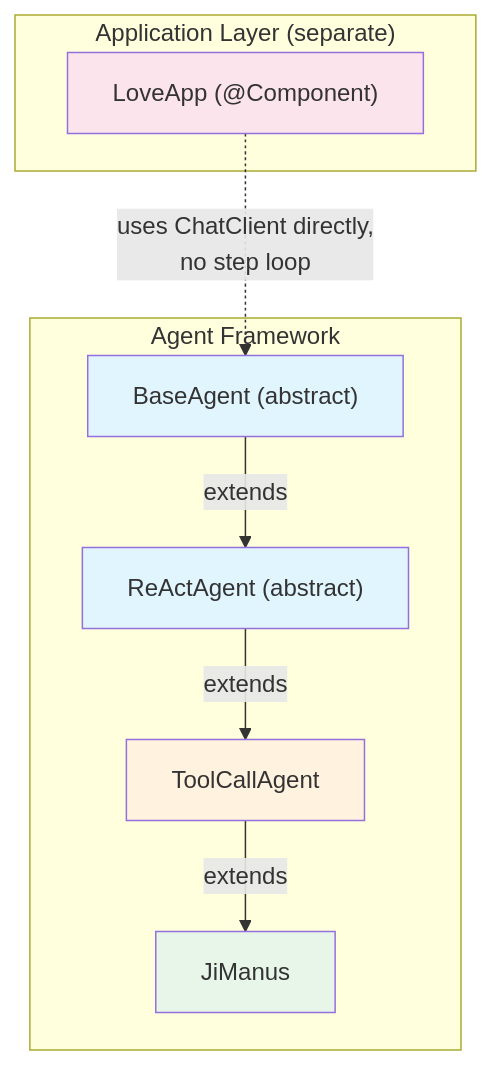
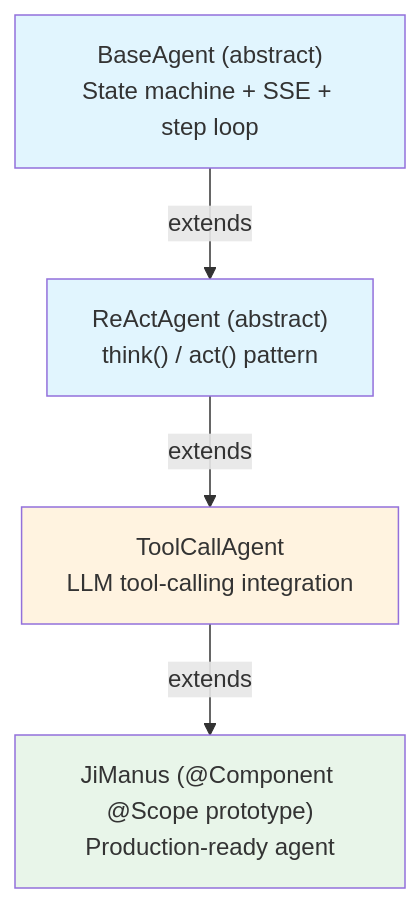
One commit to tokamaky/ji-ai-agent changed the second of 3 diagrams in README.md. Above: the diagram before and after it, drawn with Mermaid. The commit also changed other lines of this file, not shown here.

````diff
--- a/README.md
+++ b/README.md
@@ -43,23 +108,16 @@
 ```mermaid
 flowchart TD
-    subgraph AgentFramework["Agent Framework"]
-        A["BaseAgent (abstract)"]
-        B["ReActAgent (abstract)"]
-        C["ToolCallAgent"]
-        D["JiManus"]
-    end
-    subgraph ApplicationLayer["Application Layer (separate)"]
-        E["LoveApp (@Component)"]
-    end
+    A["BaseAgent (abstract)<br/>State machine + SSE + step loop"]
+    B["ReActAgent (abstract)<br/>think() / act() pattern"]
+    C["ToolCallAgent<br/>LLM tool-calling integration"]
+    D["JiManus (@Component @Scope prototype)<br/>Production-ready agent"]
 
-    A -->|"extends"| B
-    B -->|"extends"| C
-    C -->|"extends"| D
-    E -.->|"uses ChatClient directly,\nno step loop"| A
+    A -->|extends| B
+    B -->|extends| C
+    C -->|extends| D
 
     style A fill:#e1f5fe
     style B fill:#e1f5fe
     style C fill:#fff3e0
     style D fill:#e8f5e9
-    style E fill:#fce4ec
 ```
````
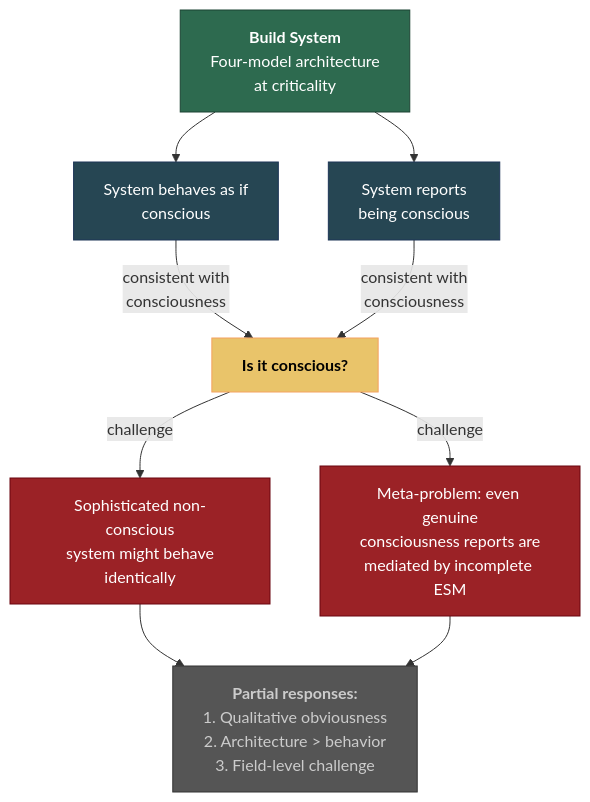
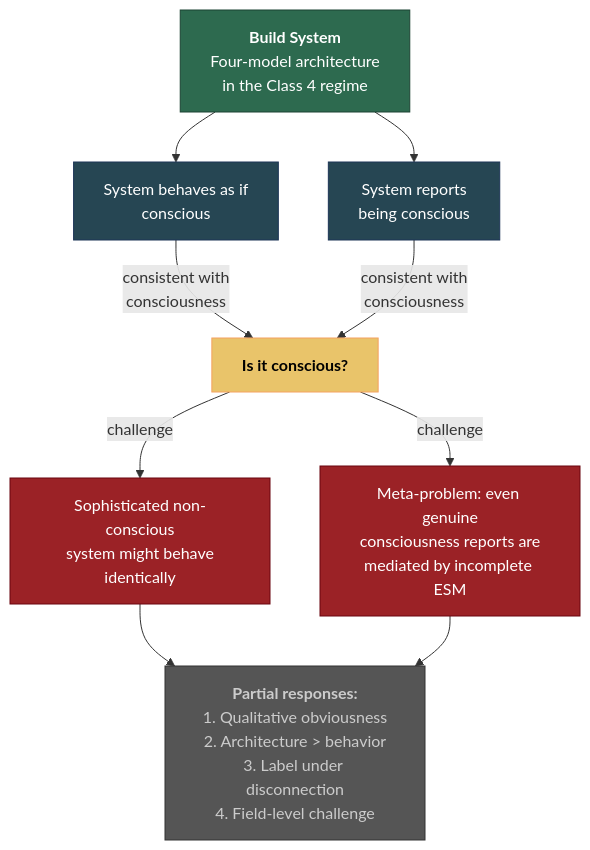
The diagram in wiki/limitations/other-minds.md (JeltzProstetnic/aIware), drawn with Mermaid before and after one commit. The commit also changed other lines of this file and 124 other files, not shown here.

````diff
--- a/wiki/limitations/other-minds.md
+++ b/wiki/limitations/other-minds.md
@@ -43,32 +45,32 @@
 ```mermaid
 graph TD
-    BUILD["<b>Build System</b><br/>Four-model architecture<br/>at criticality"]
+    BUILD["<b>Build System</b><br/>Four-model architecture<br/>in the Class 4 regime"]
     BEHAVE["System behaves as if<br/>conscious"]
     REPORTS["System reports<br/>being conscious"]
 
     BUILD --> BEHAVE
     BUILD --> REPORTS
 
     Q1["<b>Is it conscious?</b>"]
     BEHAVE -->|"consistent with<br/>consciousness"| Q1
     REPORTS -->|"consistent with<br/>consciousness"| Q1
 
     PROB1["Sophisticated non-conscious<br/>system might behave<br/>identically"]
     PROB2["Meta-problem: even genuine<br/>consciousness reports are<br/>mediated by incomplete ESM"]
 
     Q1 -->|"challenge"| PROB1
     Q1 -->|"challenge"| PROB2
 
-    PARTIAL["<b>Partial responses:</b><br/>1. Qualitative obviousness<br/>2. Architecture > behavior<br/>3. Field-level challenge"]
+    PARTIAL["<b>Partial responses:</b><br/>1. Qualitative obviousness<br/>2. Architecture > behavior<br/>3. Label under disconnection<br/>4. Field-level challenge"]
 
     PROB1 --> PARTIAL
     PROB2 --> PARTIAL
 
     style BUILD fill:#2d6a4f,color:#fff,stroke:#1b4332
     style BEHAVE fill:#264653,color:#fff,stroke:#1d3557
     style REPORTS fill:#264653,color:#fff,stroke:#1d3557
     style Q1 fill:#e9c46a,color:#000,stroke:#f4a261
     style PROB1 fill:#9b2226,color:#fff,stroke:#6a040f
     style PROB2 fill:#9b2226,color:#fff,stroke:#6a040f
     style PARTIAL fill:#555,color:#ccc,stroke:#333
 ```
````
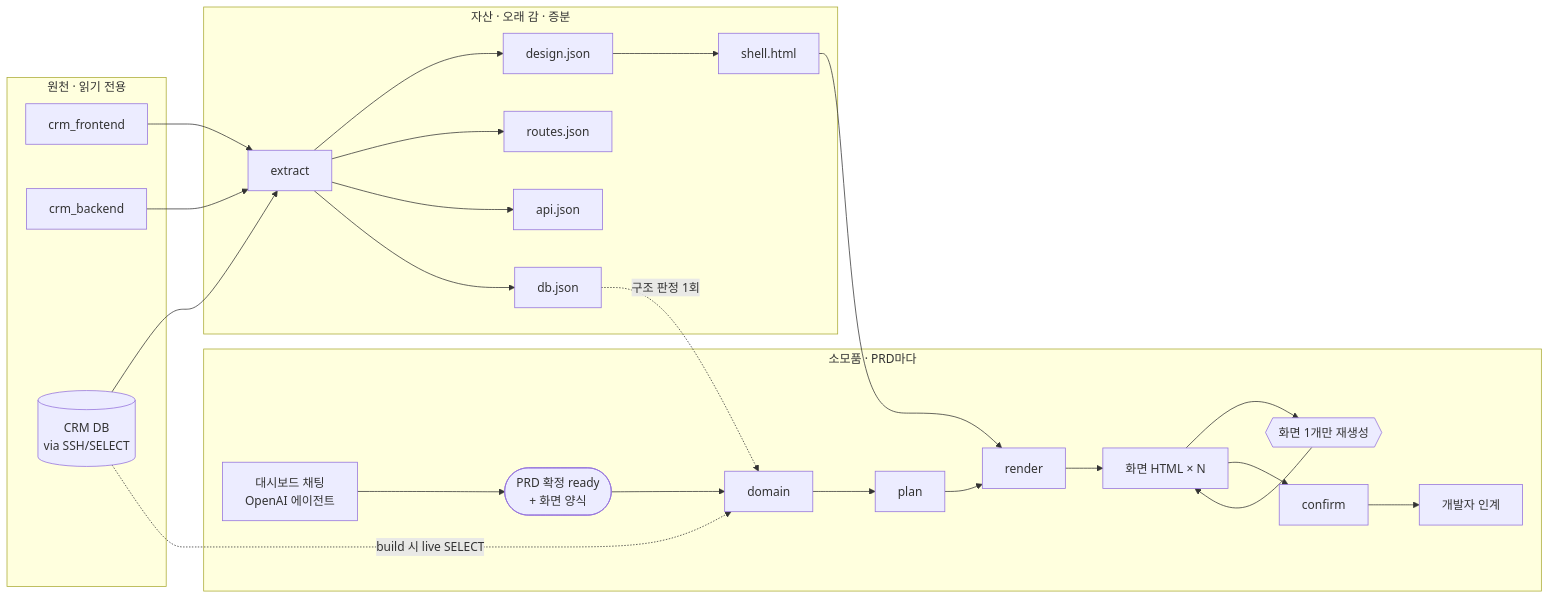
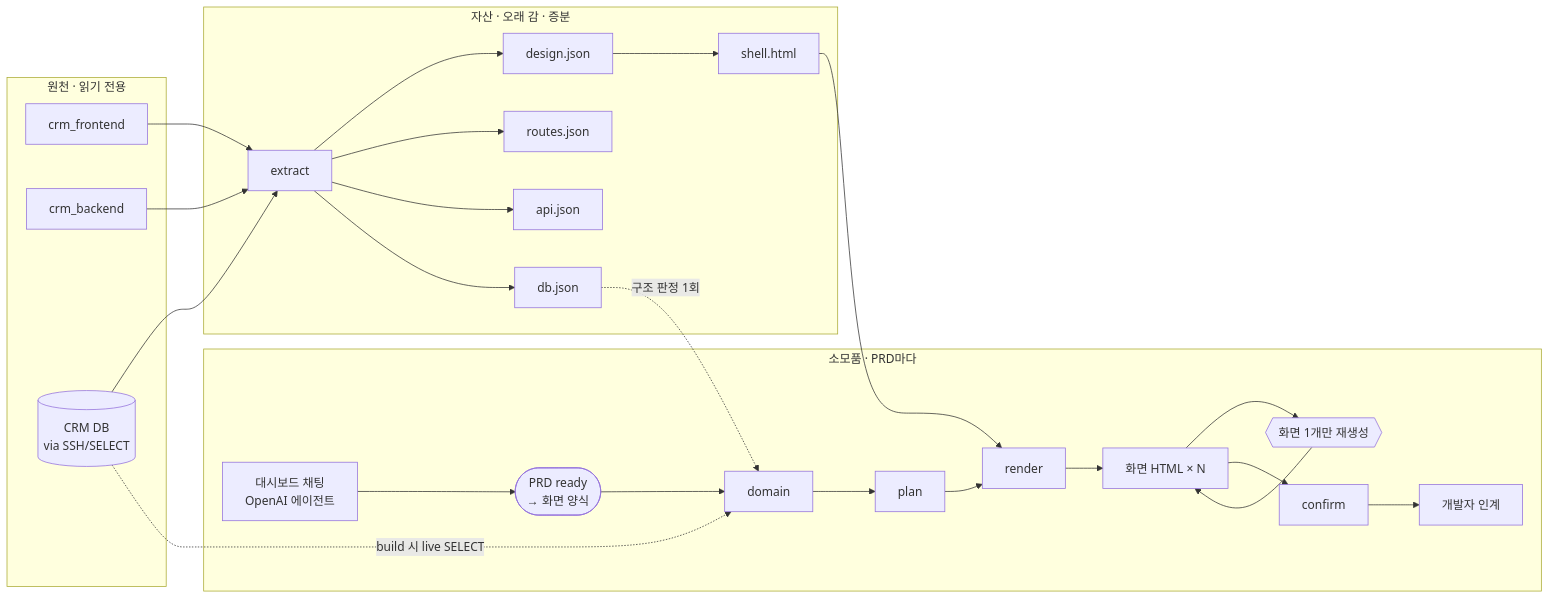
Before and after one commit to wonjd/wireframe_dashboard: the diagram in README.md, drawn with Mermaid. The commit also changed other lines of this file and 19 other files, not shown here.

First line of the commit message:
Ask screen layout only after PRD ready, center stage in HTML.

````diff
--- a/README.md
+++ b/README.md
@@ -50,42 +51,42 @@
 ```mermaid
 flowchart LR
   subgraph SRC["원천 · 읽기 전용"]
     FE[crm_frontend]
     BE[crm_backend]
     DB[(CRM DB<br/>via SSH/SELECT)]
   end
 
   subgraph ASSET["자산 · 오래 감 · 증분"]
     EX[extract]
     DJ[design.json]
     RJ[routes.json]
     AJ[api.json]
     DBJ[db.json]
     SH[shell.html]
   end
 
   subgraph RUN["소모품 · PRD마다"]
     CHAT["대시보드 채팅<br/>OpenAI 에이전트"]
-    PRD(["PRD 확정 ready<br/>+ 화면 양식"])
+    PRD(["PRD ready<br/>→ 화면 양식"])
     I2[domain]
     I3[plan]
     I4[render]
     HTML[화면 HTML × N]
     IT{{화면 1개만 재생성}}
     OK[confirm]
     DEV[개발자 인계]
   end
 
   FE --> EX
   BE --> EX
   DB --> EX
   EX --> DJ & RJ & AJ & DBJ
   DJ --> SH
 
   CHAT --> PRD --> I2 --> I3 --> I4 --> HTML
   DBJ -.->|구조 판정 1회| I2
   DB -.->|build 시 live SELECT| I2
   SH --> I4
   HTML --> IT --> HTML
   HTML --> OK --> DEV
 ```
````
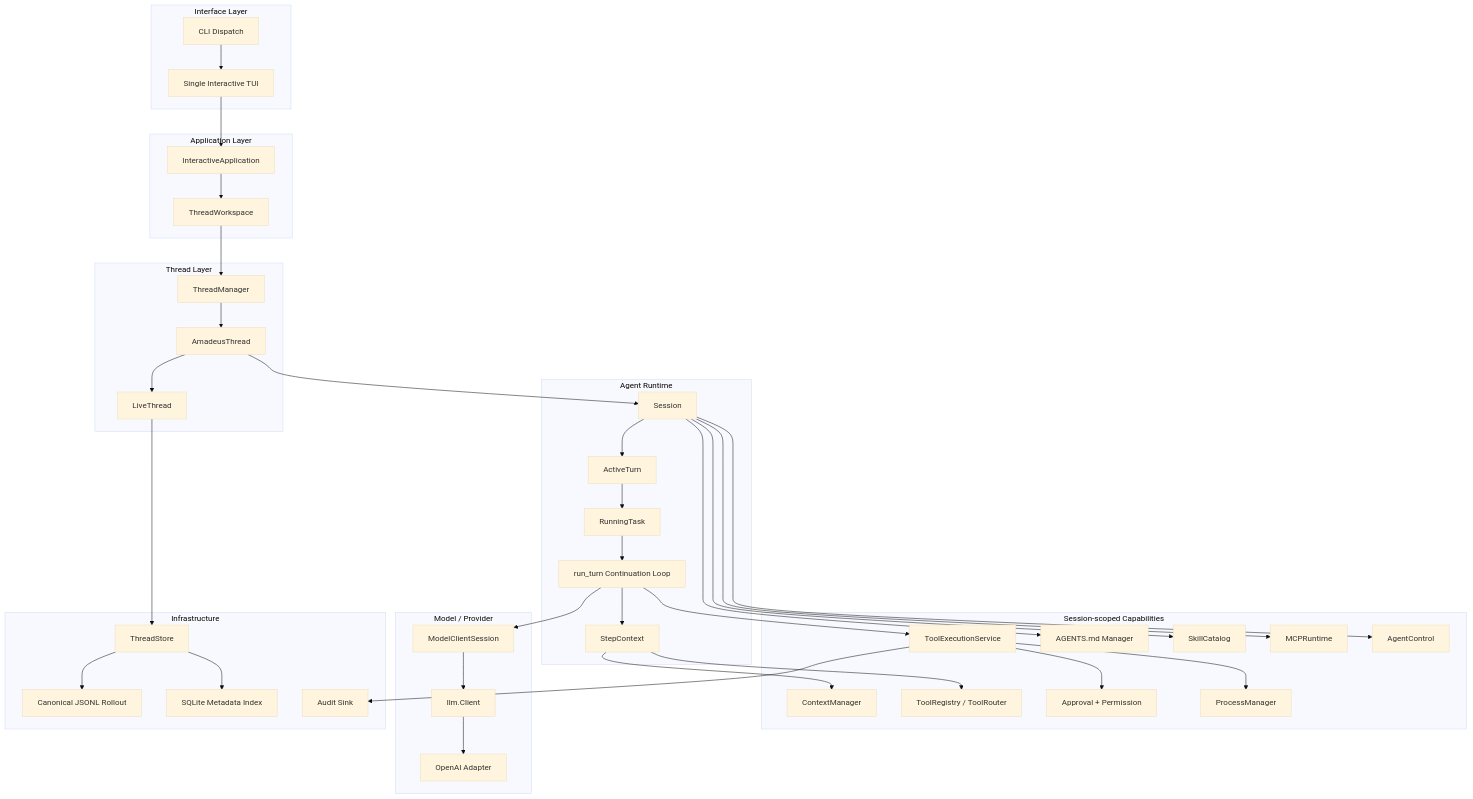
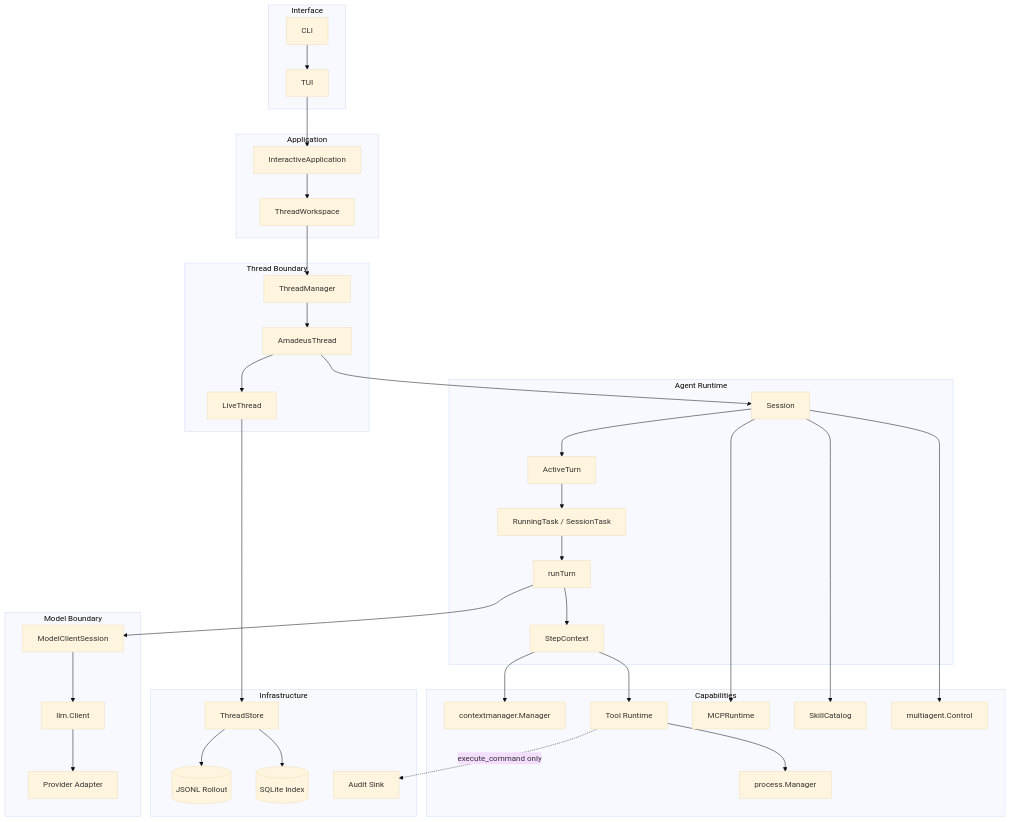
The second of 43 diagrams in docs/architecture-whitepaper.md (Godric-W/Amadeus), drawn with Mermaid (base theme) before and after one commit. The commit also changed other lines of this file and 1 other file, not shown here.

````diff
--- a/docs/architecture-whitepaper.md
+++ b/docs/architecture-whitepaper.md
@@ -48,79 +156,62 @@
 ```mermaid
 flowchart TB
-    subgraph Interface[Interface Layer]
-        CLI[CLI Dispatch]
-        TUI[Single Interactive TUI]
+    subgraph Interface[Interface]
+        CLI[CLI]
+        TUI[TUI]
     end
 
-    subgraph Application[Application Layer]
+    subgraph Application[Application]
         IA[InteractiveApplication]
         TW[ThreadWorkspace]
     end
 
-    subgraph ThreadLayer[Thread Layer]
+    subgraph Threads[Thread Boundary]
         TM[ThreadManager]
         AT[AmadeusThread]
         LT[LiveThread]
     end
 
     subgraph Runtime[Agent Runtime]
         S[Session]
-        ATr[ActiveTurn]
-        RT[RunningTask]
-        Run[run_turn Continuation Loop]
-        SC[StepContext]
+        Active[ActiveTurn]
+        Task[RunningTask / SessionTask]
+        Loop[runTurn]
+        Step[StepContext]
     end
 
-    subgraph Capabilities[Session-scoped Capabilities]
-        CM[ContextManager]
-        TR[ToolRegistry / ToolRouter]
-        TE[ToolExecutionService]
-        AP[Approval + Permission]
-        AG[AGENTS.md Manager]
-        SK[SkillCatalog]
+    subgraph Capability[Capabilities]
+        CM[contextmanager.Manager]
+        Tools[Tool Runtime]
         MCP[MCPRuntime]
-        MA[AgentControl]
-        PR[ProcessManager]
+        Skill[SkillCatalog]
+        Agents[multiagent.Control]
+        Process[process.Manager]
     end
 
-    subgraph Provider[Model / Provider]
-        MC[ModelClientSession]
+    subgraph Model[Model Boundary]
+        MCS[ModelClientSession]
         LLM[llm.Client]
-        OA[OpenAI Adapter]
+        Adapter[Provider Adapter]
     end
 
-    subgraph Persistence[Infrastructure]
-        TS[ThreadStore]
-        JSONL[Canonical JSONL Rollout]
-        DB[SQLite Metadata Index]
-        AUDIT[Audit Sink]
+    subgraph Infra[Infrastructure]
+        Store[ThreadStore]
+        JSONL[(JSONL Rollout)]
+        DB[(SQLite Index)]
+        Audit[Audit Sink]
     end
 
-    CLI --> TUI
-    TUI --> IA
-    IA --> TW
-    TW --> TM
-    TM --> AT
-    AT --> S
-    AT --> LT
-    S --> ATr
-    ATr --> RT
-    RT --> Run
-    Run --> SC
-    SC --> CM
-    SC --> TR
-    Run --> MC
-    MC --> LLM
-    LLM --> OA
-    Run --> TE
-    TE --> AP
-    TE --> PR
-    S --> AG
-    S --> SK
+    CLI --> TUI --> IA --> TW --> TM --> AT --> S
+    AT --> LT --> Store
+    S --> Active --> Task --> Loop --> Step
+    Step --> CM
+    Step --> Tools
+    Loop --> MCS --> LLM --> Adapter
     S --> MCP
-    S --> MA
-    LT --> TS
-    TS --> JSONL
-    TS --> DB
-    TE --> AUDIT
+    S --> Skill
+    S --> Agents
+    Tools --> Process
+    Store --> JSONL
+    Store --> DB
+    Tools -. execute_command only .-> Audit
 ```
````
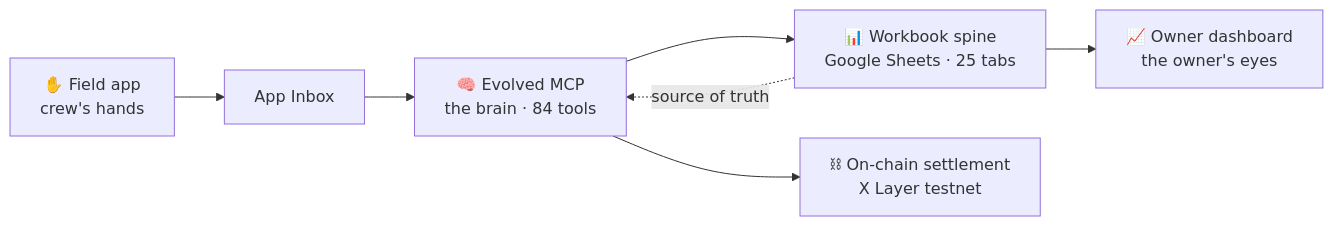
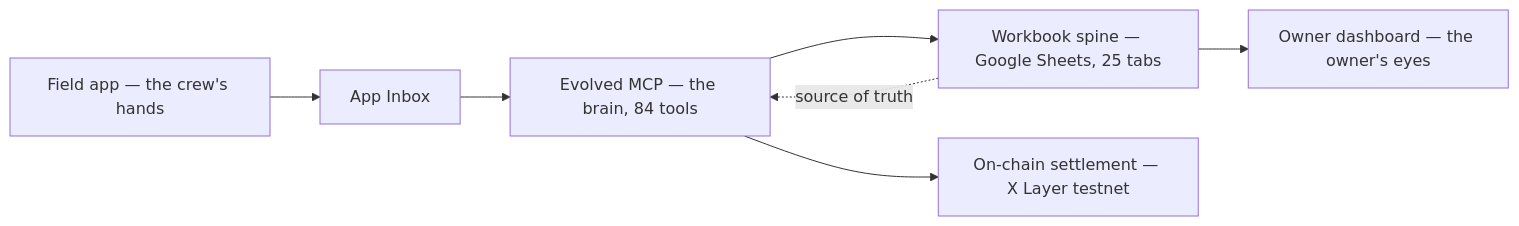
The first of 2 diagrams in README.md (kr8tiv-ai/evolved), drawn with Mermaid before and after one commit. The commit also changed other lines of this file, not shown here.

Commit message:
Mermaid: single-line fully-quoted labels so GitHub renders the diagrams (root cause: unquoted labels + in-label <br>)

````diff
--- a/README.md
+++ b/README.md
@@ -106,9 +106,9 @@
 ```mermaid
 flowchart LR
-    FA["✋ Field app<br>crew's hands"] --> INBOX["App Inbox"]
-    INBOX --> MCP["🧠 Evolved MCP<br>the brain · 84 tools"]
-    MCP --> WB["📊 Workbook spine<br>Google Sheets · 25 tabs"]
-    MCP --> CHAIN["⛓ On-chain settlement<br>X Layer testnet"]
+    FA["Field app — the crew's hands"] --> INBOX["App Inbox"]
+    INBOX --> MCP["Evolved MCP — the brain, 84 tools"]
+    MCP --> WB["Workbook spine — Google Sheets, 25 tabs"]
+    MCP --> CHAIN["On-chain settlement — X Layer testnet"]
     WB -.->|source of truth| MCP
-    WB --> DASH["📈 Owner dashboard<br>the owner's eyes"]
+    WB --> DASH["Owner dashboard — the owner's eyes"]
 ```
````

· · · · · · ·

(EXERCISE DESCRIPTION) Copy over exactly the lines above from the one with "Owner dashboard<br>the owner's" to the last, both included, and no others.

(OUTPUT FOR THIS TASK)
-    WB --> DASH["📈 Owner dashboard<br>the owner's eyes"]
+    WB --> DASH["Owner dashboard — the owner's eyes"]
 ```
````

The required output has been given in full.